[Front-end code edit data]
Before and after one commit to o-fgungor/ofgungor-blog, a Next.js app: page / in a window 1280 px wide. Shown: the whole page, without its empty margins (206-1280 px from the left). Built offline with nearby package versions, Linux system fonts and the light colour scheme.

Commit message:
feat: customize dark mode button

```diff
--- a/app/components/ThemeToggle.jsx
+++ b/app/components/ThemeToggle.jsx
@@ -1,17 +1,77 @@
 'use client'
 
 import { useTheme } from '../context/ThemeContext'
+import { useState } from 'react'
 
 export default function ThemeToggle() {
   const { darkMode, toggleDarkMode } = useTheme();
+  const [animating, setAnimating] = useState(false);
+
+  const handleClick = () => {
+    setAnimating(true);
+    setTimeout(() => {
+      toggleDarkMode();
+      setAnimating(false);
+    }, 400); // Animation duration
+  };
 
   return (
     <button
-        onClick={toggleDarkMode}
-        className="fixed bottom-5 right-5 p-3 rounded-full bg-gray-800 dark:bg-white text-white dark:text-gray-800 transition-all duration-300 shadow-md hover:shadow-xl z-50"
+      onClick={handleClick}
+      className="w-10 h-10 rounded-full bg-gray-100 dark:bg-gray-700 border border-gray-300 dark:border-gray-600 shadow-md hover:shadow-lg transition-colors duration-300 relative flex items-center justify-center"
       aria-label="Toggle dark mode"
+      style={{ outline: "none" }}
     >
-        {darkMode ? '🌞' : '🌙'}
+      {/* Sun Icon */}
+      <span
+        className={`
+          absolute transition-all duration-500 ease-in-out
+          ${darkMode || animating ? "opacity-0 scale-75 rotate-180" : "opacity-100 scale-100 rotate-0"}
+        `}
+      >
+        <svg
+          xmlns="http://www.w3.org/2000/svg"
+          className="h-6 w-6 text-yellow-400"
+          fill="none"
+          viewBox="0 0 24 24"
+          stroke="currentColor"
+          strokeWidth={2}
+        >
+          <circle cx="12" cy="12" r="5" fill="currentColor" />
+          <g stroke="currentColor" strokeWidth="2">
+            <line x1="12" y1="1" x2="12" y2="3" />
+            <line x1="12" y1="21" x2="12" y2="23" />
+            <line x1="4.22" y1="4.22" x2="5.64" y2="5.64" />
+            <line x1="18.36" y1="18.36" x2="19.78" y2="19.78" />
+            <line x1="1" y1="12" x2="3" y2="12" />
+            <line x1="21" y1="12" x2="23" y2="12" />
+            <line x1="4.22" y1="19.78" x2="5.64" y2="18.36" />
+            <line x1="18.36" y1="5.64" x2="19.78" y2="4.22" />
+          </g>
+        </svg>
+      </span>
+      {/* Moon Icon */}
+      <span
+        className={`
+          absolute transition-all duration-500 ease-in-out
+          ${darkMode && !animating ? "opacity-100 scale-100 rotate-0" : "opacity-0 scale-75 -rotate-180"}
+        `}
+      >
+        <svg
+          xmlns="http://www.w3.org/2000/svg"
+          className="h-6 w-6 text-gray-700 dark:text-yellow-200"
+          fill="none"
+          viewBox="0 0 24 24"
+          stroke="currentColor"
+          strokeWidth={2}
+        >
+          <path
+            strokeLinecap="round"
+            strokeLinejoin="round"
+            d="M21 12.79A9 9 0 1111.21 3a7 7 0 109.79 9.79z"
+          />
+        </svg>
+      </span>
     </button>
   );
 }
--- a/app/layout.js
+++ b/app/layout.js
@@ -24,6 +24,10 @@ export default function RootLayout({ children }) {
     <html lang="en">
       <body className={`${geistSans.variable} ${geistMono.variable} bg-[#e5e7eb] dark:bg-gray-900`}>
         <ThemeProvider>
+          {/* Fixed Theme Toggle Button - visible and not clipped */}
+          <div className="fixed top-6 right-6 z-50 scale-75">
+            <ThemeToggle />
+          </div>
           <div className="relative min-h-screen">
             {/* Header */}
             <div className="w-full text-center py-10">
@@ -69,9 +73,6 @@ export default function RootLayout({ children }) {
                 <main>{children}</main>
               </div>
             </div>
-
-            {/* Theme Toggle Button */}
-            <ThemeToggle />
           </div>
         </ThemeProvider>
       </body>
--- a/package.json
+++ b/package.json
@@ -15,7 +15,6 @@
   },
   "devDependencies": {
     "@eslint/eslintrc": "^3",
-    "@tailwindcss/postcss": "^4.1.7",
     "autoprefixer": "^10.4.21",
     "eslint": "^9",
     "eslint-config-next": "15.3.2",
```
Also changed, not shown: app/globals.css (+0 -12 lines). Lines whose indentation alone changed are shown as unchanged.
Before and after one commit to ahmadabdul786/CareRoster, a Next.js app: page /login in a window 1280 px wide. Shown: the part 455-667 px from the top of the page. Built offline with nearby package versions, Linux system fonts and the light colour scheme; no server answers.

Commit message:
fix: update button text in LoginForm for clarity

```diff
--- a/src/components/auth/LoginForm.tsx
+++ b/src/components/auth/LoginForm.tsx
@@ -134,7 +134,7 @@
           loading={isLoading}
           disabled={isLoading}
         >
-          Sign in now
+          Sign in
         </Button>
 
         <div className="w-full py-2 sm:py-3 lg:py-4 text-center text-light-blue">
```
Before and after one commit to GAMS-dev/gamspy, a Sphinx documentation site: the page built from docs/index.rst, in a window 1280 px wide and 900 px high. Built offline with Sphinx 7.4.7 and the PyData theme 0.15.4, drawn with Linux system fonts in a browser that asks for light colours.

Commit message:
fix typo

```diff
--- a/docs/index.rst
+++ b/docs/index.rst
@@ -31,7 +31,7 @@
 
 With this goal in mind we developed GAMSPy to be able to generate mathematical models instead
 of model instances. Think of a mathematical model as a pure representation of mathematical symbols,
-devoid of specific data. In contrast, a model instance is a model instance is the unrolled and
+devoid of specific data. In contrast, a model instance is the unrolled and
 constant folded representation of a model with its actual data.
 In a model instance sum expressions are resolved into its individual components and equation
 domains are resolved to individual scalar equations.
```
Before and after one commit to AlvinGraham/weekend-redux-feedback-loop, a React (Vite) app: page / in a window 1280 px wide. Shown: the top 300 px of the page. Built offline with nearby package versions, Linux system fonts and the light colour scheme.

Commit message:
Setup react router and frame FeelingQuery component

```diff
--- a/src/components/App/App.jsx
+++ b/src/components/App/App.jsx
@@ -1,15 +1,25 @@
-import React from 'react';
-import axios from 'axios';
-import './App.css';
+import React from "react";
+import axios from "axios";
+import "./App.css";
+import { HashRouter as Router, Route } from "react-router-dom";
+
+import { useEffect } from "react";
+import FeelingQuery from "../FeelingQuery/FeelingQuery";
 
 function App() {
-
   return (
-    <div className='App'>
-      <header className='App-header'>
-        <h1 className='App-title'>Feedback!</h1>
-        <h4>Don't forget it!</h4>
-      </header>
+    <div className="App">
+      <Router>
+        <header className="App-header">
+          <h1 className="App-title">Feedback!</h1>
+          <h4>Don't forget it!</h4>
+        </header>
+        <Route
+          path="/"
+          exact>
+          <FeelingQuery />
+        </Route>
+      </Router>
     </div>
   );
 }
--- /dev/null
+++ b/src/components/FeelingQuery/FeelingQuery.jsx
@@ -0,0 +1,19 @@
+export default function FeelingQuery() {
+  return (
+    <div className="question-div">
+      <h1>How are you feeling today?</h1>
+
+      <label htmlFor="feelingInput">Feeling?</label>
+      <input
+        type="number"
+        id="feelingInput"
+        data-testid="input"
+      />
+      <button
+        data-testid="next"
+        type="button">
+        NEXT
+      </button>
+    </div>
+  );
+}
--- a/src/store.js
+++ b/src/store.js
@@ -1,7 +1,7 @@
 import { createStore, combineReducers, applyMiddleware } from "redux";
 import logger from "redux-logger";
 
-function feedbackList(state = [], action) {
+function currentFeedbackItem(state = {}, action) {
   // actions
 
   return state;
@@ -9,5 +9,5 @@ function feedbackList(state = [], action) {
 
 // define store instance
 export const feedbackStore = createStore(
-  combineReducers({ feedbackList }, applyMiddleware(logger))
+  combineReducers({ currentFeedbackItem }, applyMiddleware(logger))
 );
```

→ WHAT IS NEEDED
Your task is to find every line above containing the word "FeelingQuery" and copy it.

→ YOUR RESPONSE
Setup react router and frame FeelingQuery component
+import FeelingQuery from "../FeelingQuery/FeelingQuery";
+          <FeelingQuery />
+++ b/src/components/FeelingQuery/FeelingQuery.jsx
+export default function FeelingQuery() {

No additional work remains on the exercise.